Vito: Danica has shown marked improvement this year. She’s actually passing people for position, not getting destroyed and losing ten positions on every restart, and advancing in qualifying rounds. Consider her role within the team hierarchy as well: Harvick’s team is obviously the A-team and the one that they’re staking the reputation of the company on. Kurt Busch is Gene Haas’ guy, driving for a team that was cobbled together in the off-season, while Tony Stewart had been battling physical trauma following last year’s Sprint Car accident which saw him nearly lose his leg, and this year’s Sprint Car tragedy which resulted in a young man losing his life, and the media feeding frenzy which resulted. It is real and tangible progression in the most competitive and difficult racing series next to Formula One, and in an environment where not every car is created equal. Oh, and it would help if her boyfriend would quit wrecking her, too.
Joseph: Danica Patrick has made gigantic strides this year. After an abysmal 2013 season, she has shown that with time – she will be contending for top-15 finishes on a weekly basis. Although she hasn’t been outstanding and still shows signs of struggling, Patrick is slowly progressing to what Stewart-Haas Racing expected out of her when they signed her. Josh Wise has shown some impressive improvements this year. No, it is not only because his team no longer is part of the start-and-park effort. The fact that Wise is able to compete for top 30s on a weekly basis without sponsorship on most weekends has shown why he deserves a better ride. He has 12 top 30s this year and has done a solid job at beating the drivers that he can beat instead of over driving his car and wrecking it. Another driver that has improved in 2014 is Paul Menard. He has already surpassed his career-high for top 10s (previously nine), and he was inside of the top-15 in points until the Chase began. Menard might not be competing for wins, yet his No. 27 has been running near the top 10 on most weeks.

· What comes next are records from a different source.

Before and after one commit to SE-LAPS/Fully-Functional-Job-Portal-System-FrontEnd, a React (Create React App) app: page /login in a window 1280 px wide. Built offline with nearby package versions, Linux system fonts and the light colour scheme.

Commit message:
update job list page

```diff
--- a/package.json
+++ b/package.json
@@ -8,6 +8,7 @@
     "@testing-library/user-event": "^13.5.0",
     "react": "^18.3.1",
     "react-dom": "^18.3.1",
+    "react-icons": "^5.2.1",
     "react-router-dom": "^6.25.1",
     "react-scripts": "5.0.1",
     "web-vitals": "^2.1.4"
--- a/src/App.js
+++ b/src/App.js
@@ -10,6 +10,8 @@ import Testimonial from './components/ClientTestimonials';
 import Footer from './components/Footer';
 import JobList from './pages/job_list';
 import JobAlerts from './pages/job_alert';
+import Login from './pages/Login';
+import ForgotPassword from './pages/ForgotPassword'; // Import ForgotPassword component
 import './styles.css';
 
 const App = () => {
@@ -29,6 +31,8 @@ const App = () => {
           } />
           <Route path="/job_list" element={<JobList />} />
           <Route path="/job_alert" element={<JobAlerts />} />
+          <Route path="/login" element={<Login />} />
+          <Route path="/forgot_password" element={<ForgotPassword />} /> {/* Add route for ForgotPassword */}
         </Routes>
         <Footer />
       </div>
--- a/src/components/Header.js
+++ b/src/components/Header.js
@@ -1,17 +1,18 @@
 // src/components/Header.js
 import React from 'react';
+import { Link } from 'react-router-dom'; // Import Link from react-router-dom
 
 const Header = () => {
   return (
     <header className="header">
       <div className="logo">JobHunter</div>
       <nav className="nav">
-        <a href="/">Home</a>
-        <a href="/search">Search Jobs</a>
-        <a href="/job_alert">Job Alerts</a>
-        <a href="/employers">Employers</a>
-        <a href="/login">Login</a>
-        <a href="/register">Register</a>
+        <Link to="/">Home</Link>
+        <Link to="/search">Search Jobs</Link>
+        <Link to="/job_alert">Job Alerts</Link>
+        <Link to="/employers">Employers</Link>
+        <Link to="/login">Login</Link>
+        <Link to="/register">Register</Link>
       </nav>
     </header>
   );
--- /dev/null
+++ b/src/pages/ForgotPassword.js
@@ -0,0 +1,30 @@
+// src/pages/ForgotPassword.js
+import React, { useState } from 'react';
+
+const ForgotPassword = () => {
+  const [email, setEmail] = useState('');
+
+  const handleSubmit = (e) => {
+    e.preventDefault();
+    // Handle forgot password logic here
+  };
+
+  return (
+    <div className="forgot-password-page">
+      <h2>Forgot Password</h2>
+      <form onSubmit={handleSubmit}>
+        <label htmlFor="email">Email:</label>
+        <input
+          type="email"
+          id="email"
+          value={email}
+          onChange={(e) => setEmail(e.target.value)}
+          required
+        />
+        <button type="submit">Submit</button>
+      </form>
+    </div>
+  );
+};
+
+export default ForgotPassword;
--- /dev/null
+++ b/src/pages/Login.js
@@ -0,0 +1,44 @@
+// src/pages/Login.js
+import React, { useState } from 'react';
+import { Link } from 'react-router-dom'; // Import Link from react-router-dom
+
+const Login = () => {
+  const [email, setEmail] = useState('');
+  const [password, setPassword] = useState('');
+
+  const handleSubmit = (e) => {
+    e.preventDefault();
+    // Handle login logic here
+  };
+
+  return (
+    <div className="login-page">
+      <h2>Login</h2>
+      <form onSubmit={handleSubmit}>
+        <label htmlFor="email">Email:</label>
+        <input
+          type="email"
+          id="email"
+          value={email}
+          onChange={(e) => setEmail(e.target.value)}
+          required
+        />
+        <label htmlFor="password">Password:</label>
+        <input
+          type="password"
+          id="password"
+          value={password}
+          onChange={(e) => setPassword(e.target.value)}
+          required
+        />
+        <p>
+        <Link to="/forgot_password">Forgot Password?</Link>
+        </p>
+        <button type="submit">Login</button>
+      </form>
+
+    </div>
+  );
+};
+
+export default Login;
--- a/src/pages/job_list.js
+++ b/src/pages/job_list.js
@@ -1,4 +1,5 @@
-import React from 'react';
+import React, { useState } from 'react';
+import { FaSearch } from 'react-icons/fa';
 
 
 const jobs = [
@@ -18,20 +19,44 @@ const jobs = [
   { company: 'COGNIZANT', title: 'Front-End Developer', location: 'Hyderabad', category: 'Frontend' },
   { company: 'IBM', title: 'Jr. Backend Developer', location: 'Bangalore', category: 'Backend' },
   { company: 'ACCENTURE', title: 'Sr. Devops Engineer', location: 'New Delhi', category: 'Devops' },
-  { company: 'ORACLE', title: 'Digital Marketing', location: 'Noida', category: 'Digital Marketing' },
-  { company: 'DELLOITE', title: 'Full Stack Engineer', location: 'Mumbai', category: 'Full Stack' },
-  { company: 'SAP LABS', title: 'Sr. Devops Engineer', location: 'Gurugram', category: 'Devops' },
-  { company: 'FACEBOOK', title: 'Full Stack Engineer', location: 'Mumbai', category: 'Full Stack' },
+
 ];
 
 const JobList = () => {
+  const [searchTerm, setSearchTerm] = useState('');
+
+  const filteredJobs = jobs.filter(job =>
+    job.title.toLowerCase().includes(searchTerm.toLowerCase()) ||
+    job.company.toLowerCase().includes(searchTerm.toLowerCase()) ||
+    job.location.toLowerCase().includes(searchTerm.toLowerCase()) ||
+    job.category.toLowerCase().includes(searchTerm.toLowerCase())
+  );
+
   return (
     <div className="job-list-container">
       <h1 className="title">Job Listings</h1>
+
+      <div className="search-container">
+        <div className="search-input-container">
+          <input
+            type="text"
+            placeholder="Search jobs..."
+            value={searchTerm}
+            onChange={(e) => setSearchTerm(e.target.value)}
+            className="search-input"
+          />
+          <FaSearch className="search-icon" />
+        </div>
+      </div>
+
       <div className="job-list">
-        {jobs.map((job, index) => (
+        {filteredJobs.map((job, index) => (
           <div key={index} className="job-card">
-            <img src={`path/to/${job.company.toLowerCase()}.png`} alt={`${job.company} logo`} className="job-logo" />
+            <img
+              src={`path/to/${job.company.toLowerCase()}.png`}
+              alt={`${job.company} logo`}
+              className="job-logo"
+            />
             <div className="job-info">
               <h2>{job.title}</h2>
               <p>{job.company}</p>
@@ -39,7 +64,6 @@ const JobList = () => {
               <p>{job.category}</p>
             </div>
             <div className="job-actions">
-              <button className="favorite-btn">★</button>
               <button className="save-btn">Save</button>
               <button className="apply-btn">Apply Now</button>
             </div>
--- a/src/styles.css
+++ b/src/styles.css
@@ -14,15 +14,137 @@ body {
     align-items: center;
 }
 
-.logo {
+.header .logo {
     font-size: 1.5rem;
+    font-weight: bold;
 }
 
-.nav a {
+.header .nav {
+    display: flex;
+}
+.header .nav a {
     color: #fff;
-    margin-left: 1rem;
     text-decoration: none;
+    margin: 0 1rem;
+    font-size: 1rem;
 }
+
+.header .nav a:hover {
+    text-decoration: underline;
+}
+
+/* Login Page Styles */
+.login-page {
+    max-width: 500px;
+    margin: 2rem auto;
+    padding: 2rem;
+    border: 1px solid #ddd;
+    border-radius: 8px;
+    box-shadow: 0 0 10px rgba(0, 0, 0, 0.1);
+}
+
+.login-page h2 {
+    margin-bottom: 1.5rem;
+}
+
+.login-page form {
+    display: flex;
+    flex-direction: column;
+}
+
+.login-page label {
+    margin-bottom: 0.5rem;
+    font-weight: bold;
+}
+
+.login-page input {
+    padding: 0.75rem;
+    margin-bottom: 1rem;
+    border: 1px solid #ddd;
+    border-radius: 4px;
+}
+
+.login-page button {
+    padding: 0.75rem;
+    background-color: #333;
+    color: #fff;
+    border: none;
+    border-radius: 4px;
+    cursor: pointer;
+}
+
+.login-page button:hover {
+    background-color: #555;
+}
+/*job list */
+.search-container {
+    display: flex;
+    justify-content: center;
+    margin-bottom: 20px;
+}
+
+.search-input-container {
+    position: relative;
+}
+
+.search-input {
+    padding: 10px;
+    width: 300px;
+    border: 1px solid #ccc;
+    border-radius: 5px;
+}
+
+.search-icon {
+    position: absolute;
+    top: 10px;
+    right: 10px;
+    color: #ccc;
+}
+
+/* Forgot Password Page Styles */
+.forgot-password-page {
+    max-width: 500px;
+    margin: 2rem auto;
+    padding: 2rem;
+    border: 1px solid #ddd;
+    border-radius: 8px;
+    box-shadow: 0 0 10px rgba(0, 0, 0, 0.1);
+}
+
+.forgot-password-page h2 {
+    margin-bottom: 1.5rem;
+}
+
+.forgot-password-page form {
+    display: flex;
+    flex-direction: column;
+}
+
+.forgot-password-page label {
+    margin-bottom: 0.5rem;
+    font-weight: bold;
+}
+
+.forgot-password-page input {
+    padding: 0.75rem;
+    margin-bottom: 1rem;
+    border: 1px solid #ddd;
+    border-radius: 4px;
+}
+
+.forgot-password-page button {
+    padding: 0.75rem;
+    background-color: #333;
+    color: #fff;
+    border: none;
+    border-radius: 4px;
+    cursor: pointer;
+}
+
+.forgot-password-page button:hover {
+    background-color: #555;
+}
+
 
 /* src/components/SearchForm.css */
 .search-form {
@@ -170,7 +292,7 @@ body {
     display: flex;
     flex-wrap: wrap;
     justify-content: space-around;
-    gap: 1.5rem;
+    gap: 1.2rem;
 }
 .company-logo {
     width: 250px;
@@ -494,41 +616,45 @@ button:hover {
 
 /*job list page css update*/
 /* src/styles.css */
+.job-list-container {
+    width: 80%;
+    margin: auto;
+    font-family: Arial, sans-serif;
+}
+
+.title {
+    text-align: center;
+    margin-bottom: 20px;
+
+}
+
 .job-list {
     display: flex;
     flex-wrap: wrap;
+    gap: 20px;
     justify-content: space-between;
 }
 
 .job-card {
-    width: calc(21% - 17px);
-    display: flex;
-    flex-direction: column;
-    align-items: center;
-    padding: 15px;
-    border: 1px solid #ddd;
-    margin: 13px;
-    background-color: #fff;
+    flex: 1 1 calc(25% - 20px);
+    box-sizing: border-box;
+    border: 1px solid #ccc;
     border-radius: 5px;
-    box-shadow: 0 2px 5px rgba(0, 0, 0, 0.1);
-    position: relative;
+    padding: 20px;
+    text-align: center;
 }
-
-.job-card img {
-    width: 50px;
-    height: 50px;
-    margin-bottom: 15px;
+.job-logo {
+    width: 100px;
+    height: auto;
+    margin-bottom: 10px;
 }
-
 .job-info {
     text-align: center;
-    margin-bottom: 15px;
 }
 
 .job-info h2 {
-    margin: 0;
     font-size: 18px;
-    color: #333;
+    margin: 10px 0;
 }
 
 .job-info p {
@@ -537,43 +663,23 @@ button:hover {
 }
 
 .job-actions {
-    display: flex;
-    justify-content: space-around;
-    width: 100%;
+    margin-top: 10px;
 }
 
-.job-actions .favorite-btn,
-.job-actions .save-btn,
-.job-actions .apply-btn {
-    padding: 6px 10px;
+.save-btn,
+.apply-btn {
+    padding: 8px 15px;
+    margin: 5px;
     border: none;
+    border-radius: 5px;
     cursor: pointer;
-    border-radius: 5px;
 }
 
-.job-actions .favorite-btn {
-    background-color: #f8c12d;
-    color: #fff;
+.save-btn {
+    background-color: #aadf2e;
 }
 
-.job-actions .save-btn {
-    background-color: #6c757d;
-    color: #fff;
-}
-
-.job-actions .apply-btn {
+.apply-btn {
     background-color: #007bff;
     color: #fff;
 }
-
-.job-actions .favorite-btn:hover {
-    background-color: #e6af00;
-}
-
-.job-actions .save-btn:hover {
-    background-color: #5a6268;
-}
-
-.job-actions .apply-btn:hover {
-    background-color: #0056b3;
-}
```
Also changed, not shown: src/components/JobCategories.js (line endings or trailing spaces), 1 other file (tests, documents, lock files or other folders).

Predictions for Kansas? You know you want to…
Mark: Kevin Harvick
Justin: Jeff Gordon
S.D.: Who to win in Kansas? We’re back to the cookie-cutters. It’s time to see Dale Jr. wake up again.
Amy: I’m not convinced that Kansas King Jimmie Johnson has what it takes to win Sunday…but his teammate Jeff Gordon does.
Mike: Brad Keselowski
Huston: Struggled at Dover
Foiled by errant lug nut
It’s Harvick, Toto
Vito: Kyle Larson
Joseph: I’m going with Kasey Kahne to get his second victory of the year with a win at Kansas this weekend.
Frontstretch Staff Predictions 2014
Welcome to our seventh year of staff predictions! Each week, our experts take the end of this column to tell us who the winner of each Cup race will be. But as we all know, predicting the future is difficult if not completely impossible… so how do you know which writer you can trust when you put your own reputation (or money) on the line?
That’s why we came up with our Predictions Chart. The scoring for this year is simple:
+5 – Win
+3 – Top 5
+1 – Top 10
0 – 11th-20th
-1 – 21st-30th
-2 – 31st-40th
-3 – 41st-43rd
|Amy Henderson||Kyle Larson||6th||1|
|Mike Neff||Jimmie Johnson||3rd||3|
|Vito Pugliese||Matt Kenseth||5th||3|
|Matt Stallknecht||Jimmie Johnson||3rd||3|
|Mark Howell||Jeff Gordon||1st||5|
|Greg Davis||Brad Keselowski||2nd||3|
|Justin Tucker||Jimmie Johnson||3rd||3|
|Aaron Creed||Matt Kenseth||5th||3|
|Writer||Points||Behind||Starts||Wins||Top 5||Top 10|
About the author
The Frontstretch Staff is made up of a group of talented men and women spread out all over the United States and Canada. Residing in 15 states throughout the country, plus Ontario, and widely ranging in age, the staff showcases a wide variety of diverse opinions that will keep you coming back for more week in and week out.